There are occasional throwaways, such as the attempted reggae of “Tropical Loveland” and “Hole in Your Soul,” an inane flirtation with hard rock. But many of the non-hits are just as addictive as the well-known tracks. Song after song boasts ABBA’s irresistible wall of sound, which incorporates soaring melodies, terrific vocal work, hooks galore, and inventive use of synthesizers. Granted, this is mainstream, often syrupy stuff, and the lyrics can be puerile, so you may want to call this ABBA box a guilty pleasure. But guilty pleasures don’t get much more pleasurable than this.
Brad Absher and the Superials, Tulsa Tea. Swampy Southern soul permeates this eighth CD from singer and guitarist Brad Absher, which may or may not have been recorded live in the studio but sure sounds as if it was. The rather brief (29:13) album, which features a generous dose of horns and organs, includes a cover of the Iguanas’ “So Tired” plus seven excellent Absher originals. All of them underscore his contention that he wears his heart on his sleeve. Highlights include “So Tired” and “Neutral Ground,” both of which focus on the challenges romantic partners face; “Goodbye for Now,” which the singer wrote about his only child, who died in 2016 at age 24; and the album-closing “Turn It Up,” where Absher duets with guest vocalist Briana Wright.
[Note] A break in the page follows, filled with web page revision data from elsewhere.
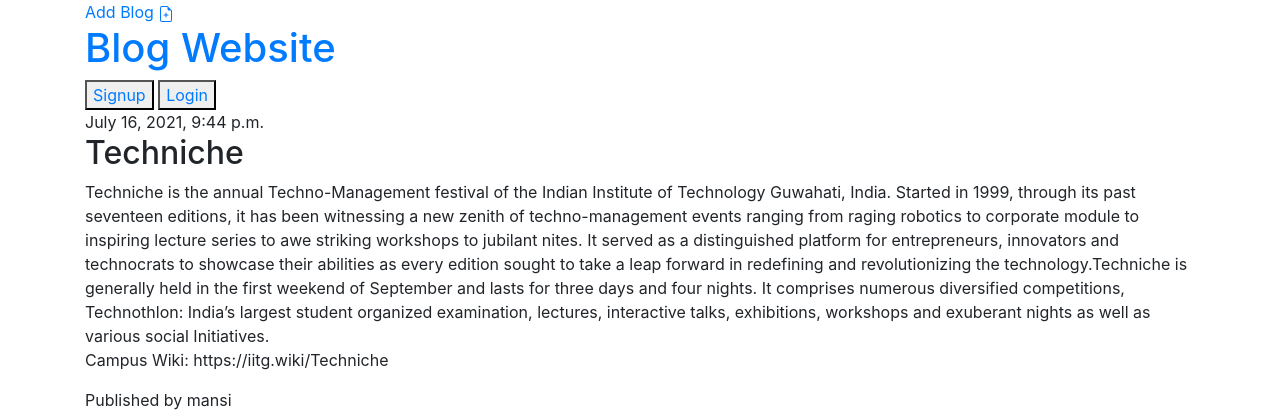
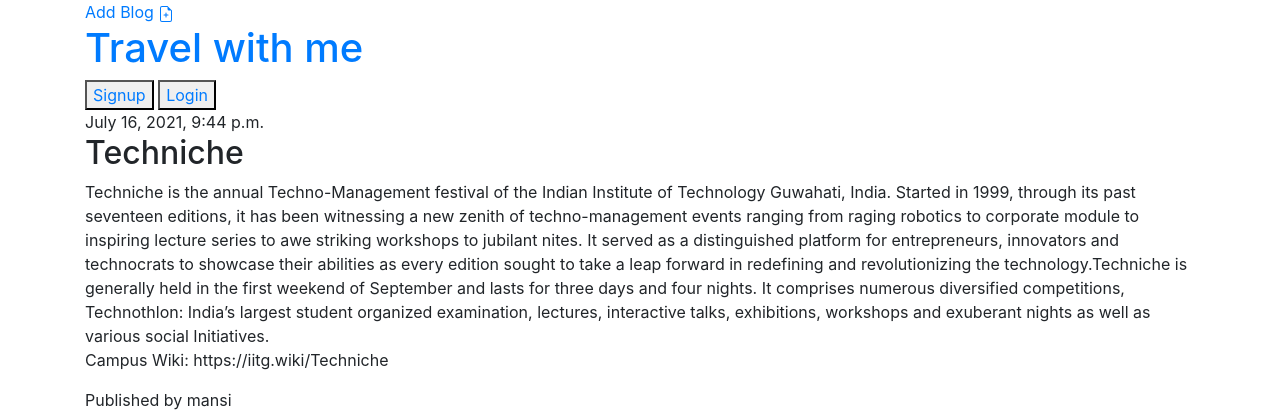
Before and after one commit to mansi173-sharma/Blog-Website, a Django app: page /post/13/ in a window 1280 px wide. Shown: the top 420 px of the page. Run offline with Django 3.2, Linux system fonts and the light colour scheme; data comes from the database, SQL or seed files in the repository.

Commit message:
Update base.html

```diff
--- a/blog/templates/blog/base.html
+++ b/blog/templates/blog/base.html
@@ -9,7 +9,7 @@
         }
     </style>
     <head>
-        <title>Blog Website</title>
+        <title>Travel with me</title>
         <link rel="stylesheet" href="https://cdn.jsdelivr.net/npm/bootstrap@4.5.3/dist/css/bootstrap.min.css" integrity="sha384-TX8t27EcRE3e/ihU7zmQxVncDAy5uIKz4rEkgIXeMed4M0jlfIDPvg6uqKI2xXr2" crossorigin="anonymous">
         <link href="//fonts.googleapis.com/css?family=Lobster&subset=latin,latin-ext" rel="stylesheet" type="text/css">
         <link rel="stylesheet" href="{% static 'css/blog.css' %}">
@@ -21,7 +21,7 @@
                     Add Blog
                     {% include './icons/file-earmark-plus.svg' %}
                 </a>
-                <h1><a href="/">Blog Website</a></h1>
+                <h1><a href="/">Travel with me</a></h1>
                 <nav>
                     {% if user.is_authenticated %}
                         <span class="hello-msg" >Hello, {{request.user}} </span>
```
David Newbould, Power Up!. You know the adage that has been applied to various locales and advises, “if you don’t like the weather, just wait a few minutes”? Well, if you don’t like what you’re hearing on this fourth full-length studio album by roots rocker David Newbould, you should do the same, because the next song is likely to deliver something completely different. The 11-track program makes room for everything from funky guitar-based rockers (the title cut and “Last Letter”) to a Crystal Gayle cover (“Ready for the Times to Get Better,” which features violinist Kristin Weber) to a bluesy folk tribute to the late, great John Prine (the charming “Home Depot Glasses”). The album is well worth the ride but fasten your seat belt because it could get bumpy.
Michael Martin Murphey and Ryan Murphey, Road Beyond the View. Singer-songwriter Michael Martin Murphy—best known for such songs as “Geronimo’s Cadillac” and “Wildfire”—released his debut album in 1972. Half a century later, he’s still exploring fresh territory. Road Beyond the View finds him collaborating in both songwriting and performance with his son Ryan, who first joined his father on stage when he was three. The consistently excellent album is less country-oriented than most of Murphey’s past efforts; instead, it features lots of wonderful jazz-inflected virtuoso guitar as well as Latin-influenced tracks like “La Plaza” that would seem at home alongside a samba.
Rod Picott, Paper Hearts and Broken Arrows. Rod Picott’s powerful, weathered vocals combine with appropriately spare instrumentation and evocative story songs to make this Neilson Hubbard–produced collection a standout. Picott smiles in the photo on page one of the accompanying lyrics booklet, but his somber expression on the CD cover picture is more indicative of the material within. In “Lover,” for example, he sings that “I know most of my best is behind me [and] I’ve been without love for so long,” while the protagonist of “Valentine’s Day” “spends the holiday alone, “no one’s hand in my hand.” You’ll also find a song about the sad life of boxer Sonny Liston and another that references the tragic death of singer Marvin Gaye. But don’t let such bleakness keep you away. Hope mingles with sorrow throughout, and Picott’s melodies and vocals deliver beauty alongside the melancholy.